A lot of your problems probably come from systematic issues in your interpersonal relationships with your parents. AKA: everyday living and the choices you make, the balance of power, etc. If you are passive and obedient to your parents on all of the little things, it stands to reason that they will hold power and control over you for large decisions as well. You should try and gradually taking power from your parents... It happens naturally over time as you get older, but you can most definelty fight for it as well. When you get to be my age (26), parents will begin asking you for permission, and they will stop trying to give you orders and direction. The case and point is between me and my little sister.
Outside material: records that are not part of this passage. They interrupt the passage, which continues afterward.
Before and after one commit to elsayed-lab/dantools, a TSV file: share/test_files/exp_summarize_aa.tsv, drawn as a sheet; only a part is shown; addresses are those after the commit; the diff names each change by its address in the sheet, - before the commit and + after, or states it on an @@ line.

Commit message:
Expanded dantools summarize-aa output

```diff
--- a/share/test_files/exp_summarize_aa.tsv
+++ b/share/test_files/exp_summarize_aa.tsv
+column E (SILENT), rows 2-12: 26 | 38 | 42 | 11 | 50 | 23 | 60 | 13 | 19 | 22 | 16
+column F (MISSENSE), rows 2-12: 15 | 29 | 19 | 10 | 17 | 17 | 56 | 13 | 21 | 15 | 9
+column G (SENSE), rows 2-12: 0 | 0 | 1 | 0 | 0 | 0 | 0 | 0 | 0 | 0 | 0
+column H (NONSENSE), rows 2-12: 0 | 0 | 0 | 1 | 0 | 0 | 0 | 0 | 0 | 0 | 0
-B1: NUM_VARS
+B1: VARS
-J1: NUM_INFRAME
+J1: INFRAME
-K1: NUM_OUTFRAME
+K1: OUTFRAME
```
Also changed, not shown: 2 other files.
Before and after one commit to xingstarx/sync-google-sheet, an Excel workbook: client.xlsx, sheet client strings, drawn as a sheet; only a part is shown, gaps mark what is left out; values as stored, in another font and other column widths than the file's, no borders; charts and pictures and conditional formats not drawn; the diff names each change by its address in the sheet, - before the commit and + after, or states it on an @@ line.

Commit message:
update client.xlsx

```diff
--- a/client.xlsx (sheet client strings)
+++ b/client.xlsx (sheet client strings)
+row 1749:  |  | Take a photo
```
I stopped listening to my parents when I was your age and gradually they just gave up on me. Whereas my sister was obedient up till the age of 20. If you want something, fight for it. Start doing the little things, flex your individuality, rebel, form opinions that are contrary from your parents.... break away from family or cultural traditions. Eventually you will wear your parents down. Don't get me wrong, parents are awesome and love their kids - they want only what is best. And they are great for guidance... but there comes a time in your life when you realize that 60% of the stuff your parents have told you is utter bullshit.

With regards to your trip planning: identify the key points of contention with your father, and write them down. Figure out exactly what he is worried about and categorically research and plan an arguement to break that down. Most often these opinions are based on idiocy, biasedness, or myths. Find out statistics on the dangers of being raped or dying in travel homicide versus other common ways of dying/etc and show them to your parents. Does your dad drive a motorcycle? Smoke? Work in a mine? Show him that his chances of dying are much higher than potentially being raped and killed in London.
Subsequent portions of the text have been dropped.